Division of Bioengineering
Modulating tendon micromechanics for injury prevention or management
|Funding source(s): ||EPSRC & TRB Chemedica|
| ||Start: 02-10-2017 / End: 01-10-2021|
| ||Amount: £140,000|
|Directly incurred staff: ||Connor Gains|
Tendon is a multilevel fibre composite material, composed primarily of collagen, interspersed with a range of non-collagenous matrix components. The aligned structure is well suited to transferring muscle forces to the skeleton. However, some tendons are additionally able to store energy during use, to provide increased energy return and improve the efficiency of movement. Unfortunately these energy storing tendons (Achilles, patella) are frequently injured, and the chronic, long term nature of such injuries severely impacts patient quality of life.
In a series of studies, we have been investigating structure-function relationships in the tendon matrix, to identify the properties that facilitate energy storage in tendons, and to ascertain how loss of the specialist properties may lead to increased injury risk. We have identified particular specialisation of the tendon structure at one hierarchical level of the tissue - the fascicles and their surrounding matrix (the interfascicular matrix; IFM). For healthy tendon function, the IFM must be extensible and elastic to enable sliding between fascicles. These findings are exciting, as they suggest that treatments focused towards maintaining or returning IFM function may offer prophylactic or effective injury management solutions for tendinopathy.
TRB Chemedica manufacture a Sodium Hyaluronate-based injectable treatment (Ostenil Tendon™) already licensed for use in the U.K. for treating tendon injuries. Currently the treatment is injected into the sheath or paratenon surrounding a tendon, to help lubricate global tendon movement and reduce inflammation. However, we hypothesise that if Sodium Hyaluronate is injected directly into the IFM region, it might be able to more specifically lubricate IFM sliding, and improve local tendon mechanics to prevent tendon injury, or reverse the increased IFM stiffness seen in injury and facilitate recovery.

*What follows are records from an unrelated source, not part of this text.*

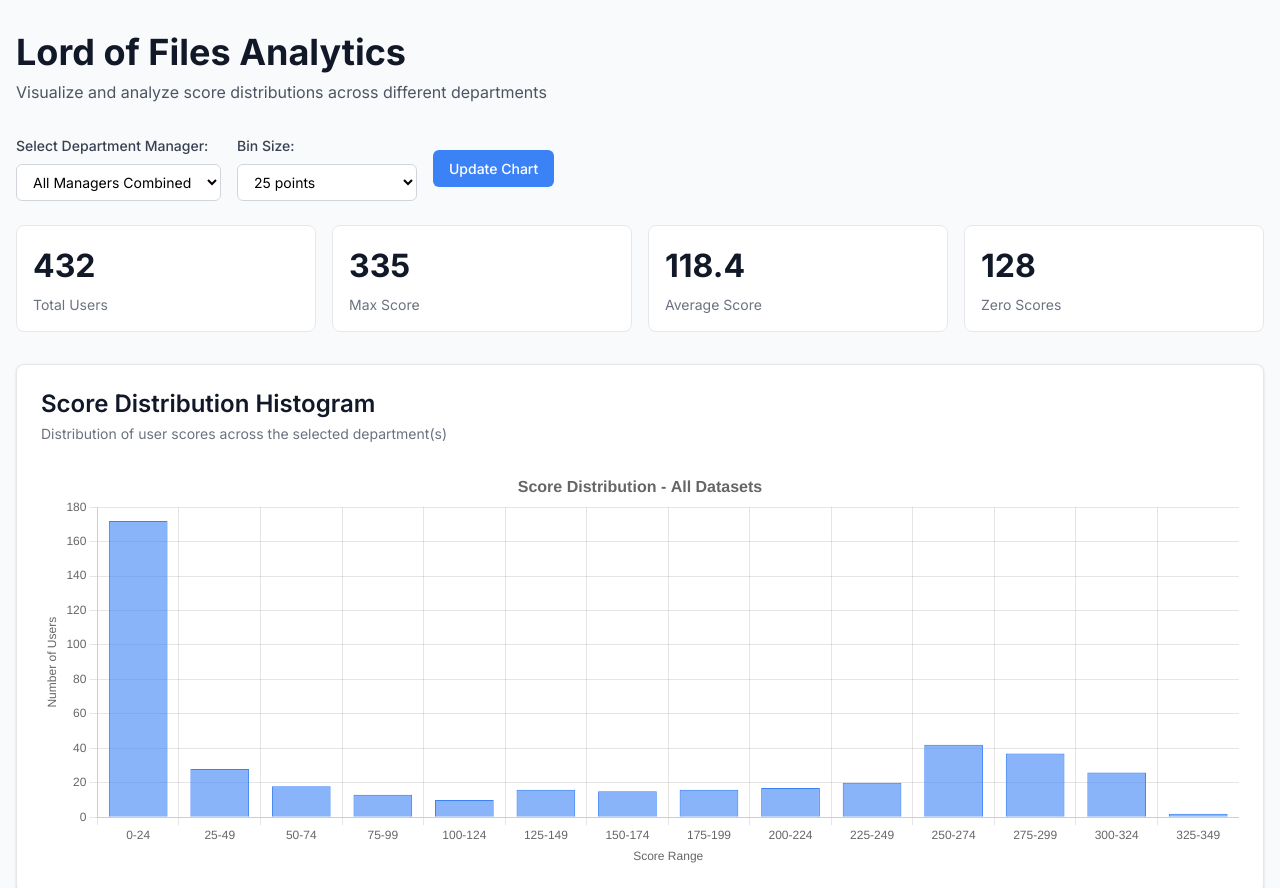
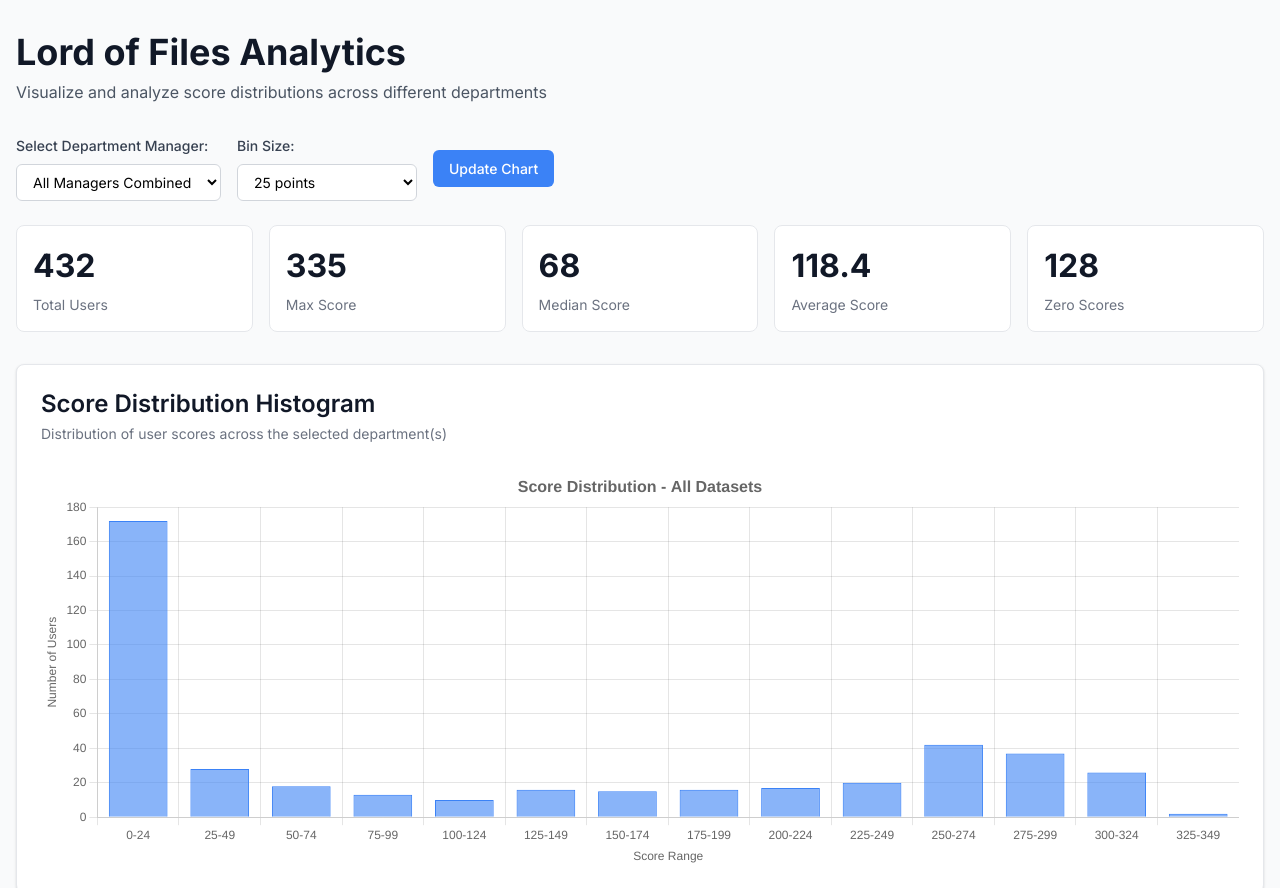
Before and after one commit to yylai/lordoffiles, a plain HTML site: page index.html in a window 1280 px wide. Shown: the top 888 px of the page. Drawn offline with nearby package versions, Linux system fonts and the light colour scheme.

Commit message:
Add median score statistic to dashboard
- Add median score calculation and display card positioned after max score
- Implement proper median calculation handling both even and odd array lengths
- Enhance statistical overview with additional central tendency measure

🤖 Generated with [Claude Code](https://claude.ai/code)

Co-Authored-By: Claude <noreply@anthropic.com>

```diff
--- a/index.html
+++ b/index.html
@@ -177,6 +177,10 @@
             <div class="stat-card">
                 <div class="stat-value" id="maxScore">-</div>
                 <div class="stat-label">Max Score</div>
+            </div>
+            <div class="stat-card">
+                <div class="stat-value" id="medianScore">-</div>
+                <div class="stat-label">Median Score</div>
             </div>
             <div class="stat-card">
                 <div class="stat-value" id="avgScore">-</div>
@@ -2464,9 +2468,16 @@
             const maxScore = Math.max(...scores);
             const zeroScores = scores.filter(score => score === 0).length;
 
+            // Calculate median
+            const sortedScores = [...scores].sort((a, b) => a - b);
+            const medianScore = sortedScores.length % 2 === 0
+                ? (sortedScores[sortedScores.length / 2 - 1] + sortedScores[sortedScores.length / 2]) / 2
+                : sortedScores[Math.floor(sortedScores.length / 2)];
+
             document.getElementById('totalUsers').textContent = totalUsers.toLocaleString();
             document.getElementById('avgScore').textContent = avgScore.toFixed(1);
             document.getElementById('maxScore').textContent = maxScore.toLocaleString();
+            document.getElementById('medianScore').textContent = medianScore.toLocaleString();
             document.getElementById('zeroScores').textContent = zeroScores.toLocaleString();
         }
 
```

This project , in collaboration with TRB Chemedica (UK) Ltd, will investigate how Sodium Hyaluronate (Ostenil Tendon™) influences local tendon mechanics in young and old, healthy and injured tendons, and elucidate how the use of Ostenil Tendon™ may impact on tendon injury resistance.